HOW TO COMPLETE THIS TASK: Copy all lines of the listing that include the string "sixth".

EXTRACTED INFORMATION:
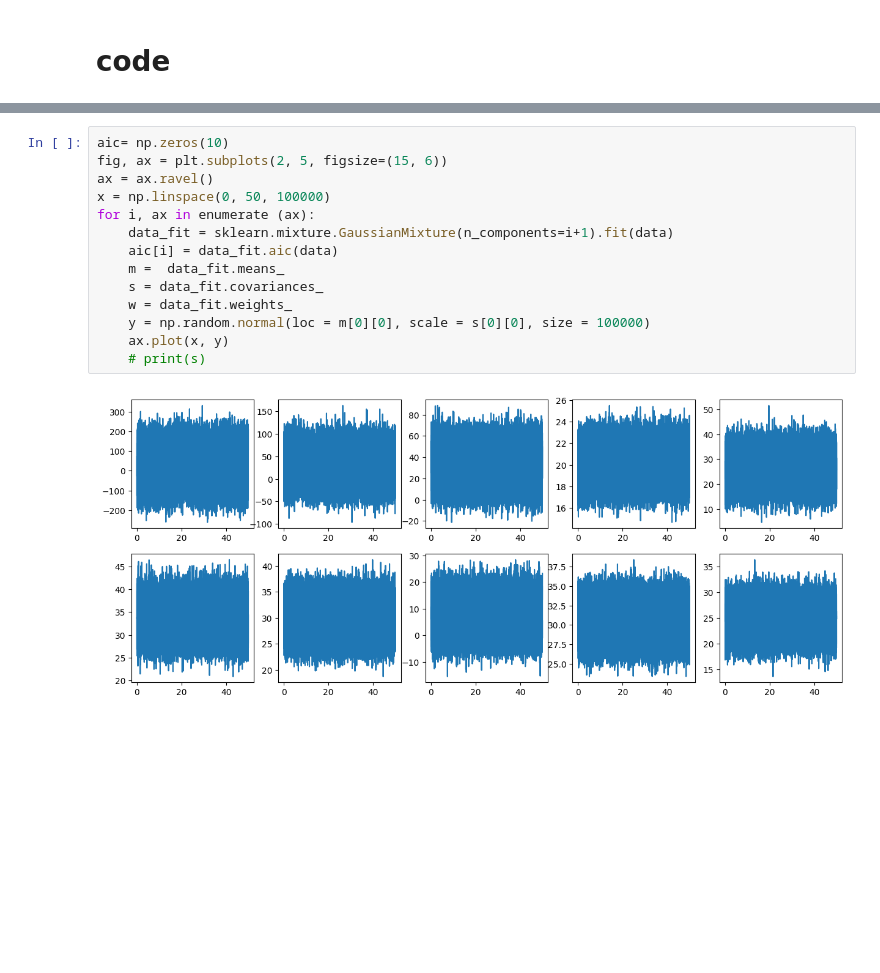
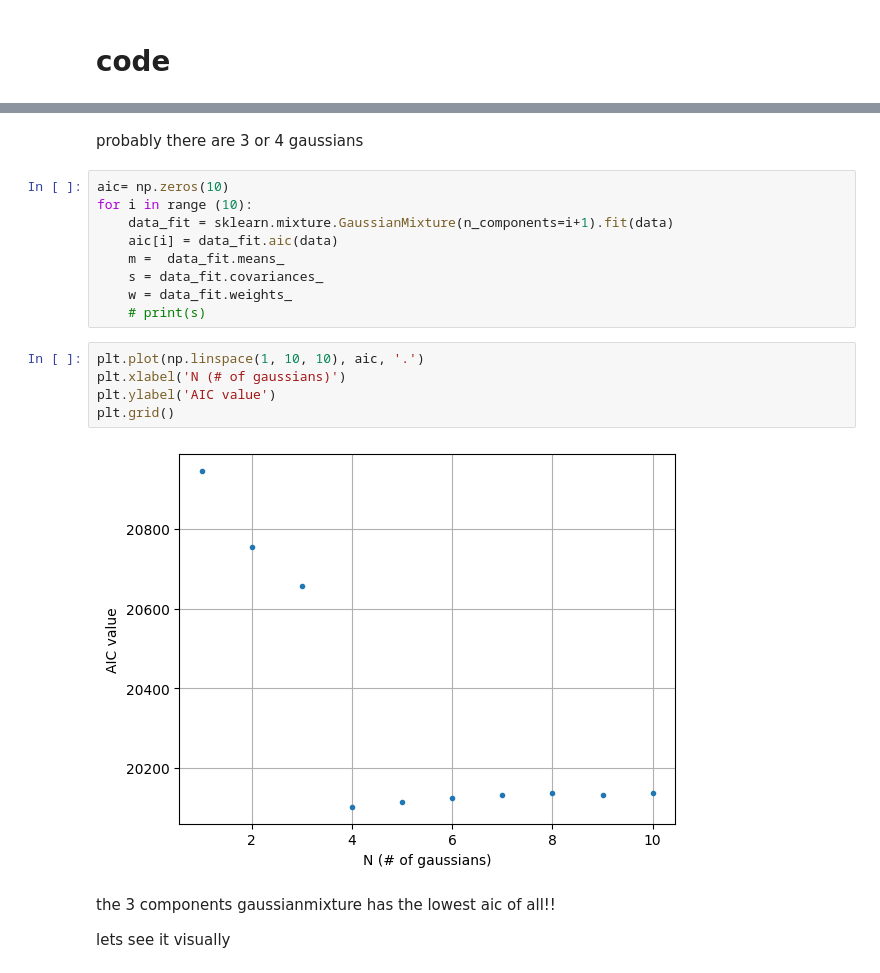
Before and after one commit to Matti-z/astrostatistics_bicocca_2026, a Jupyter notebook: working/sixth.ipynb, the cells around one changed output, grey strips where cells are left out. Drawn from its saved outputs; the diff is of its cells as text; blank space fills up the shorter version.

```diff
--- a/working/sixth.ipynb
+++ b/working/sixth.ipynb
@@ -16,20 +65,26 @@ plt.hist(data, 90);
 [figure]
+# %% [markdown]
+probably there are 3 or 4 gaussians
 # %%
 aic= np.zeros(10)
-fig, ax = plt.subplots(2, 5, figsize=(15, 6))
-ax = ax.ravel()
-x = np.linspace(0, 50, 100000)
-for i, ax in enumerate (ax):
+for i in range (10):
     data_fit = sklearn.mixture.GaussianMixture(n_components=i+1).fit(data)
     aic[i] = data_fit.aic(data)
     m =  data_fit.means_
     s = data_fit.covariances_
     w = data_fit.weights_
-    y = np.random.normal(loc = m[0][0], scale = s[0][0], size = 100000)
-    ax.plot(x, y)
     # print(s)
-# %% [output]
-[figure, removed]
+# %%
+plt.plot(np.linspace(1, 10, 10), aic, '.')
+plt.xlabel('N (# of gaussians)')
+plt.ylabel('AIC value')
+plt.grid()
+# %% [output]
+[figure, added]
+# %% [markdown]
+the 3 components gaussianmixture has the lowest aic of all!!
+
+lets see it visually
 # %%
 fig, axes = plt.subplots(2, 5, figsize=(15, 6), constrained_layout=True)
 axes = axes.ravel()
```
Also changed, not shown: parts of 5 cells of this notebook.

--

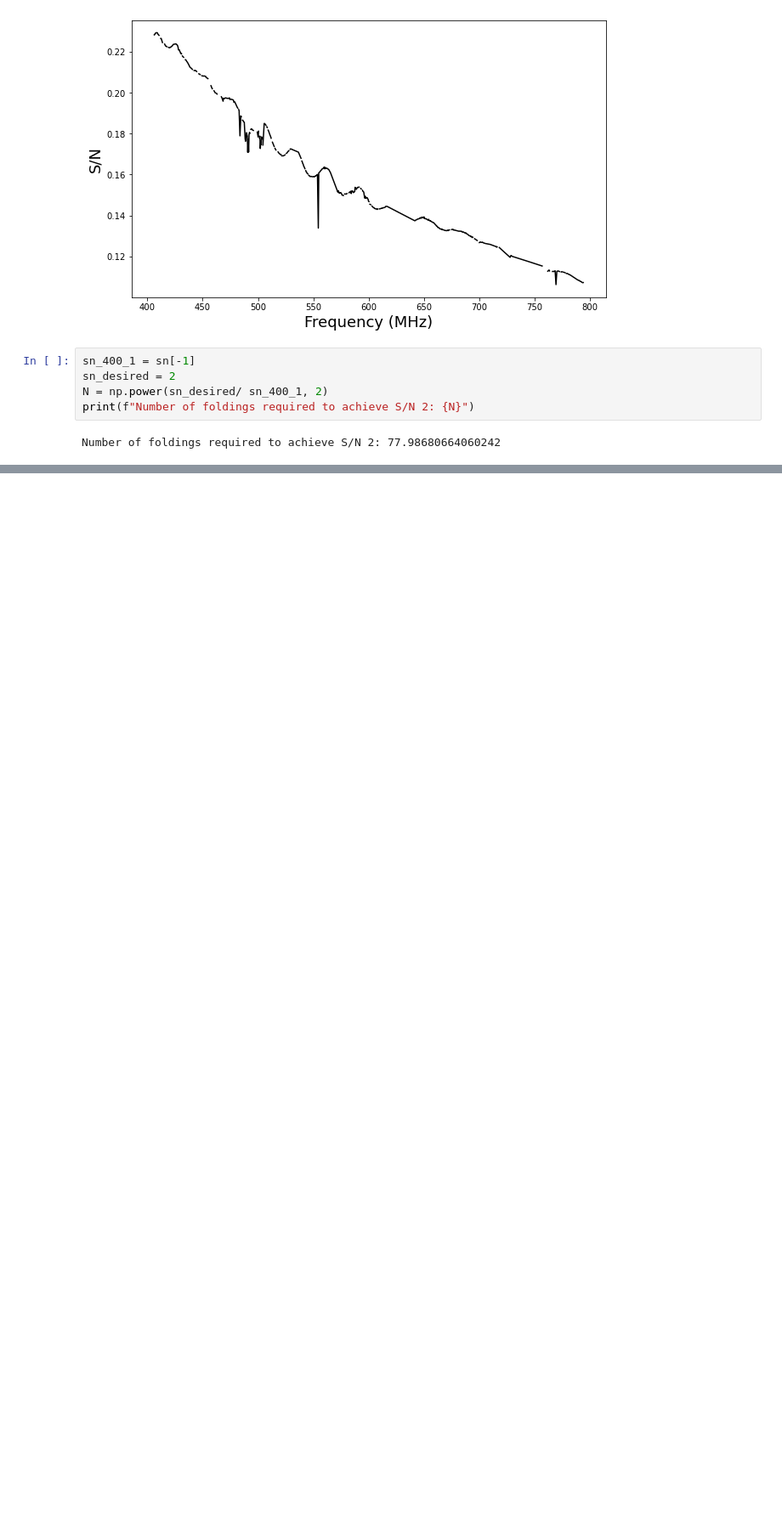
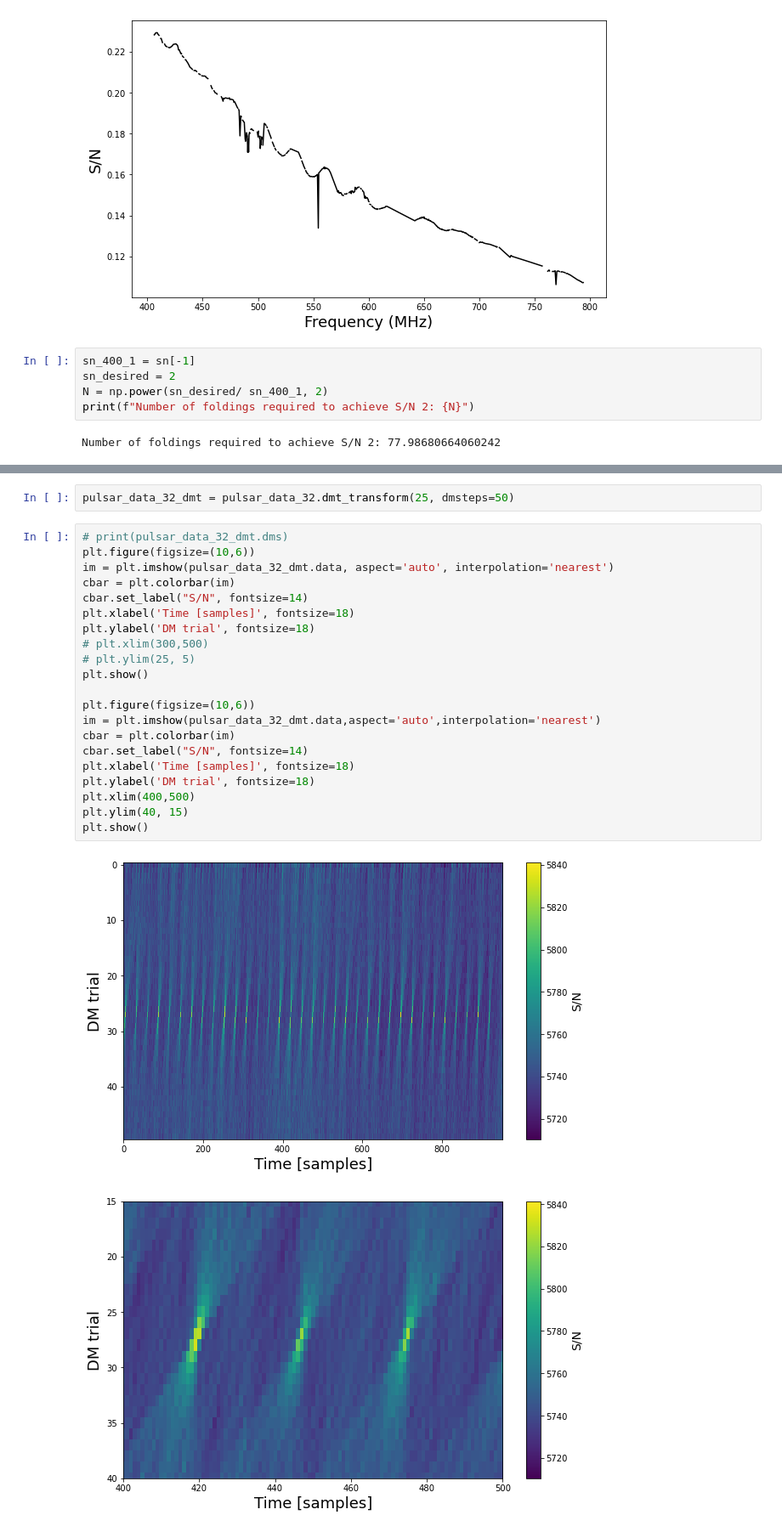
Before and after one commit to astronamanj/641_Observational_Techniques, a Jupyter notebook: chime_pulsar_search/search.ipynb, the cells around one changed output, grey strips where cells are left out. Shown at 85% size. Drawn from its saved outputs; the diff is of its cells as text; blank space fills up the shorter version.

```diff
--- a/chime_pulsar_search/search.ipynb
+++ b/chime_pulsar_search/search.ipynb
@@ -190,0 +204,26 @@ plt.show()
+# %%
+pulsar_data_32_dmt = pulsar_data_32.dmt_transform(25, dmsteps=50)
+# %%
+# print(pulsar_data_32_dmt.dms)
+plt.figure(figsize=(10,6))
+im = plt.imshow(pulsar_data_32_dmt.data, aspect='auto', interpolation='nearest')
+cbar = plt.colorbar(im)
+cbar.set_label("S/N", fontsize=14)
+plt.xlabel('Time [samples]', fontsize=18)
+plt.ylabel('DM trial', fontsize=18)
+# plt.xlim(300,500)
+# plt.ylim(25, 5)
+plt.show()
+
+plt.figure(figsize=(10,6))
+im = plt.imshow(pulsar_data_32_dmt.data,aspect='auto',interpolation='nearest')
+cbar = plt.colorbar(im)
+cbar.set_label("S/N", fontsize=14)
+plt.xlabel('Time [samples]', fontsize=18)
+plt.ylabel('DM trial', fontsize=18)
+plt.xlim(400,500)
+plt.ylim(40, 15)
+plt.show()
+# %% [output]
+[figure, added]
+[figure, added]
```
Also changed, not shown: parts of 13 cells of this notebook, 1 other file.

WRITTEN RESPONSE:
Before and after one commit to Matti-z/astrostatistics_bicocca_2026, a Jupyter notebook: working/sixth.ipynb, the cells around one changed output, grey strips where cells are left out. Drawn from its saved outputs; the diff is of its cells as text; blank space fills up the shorter version.
--- a/working/sixth.ipynb
+++ b/working/sixth.ipynb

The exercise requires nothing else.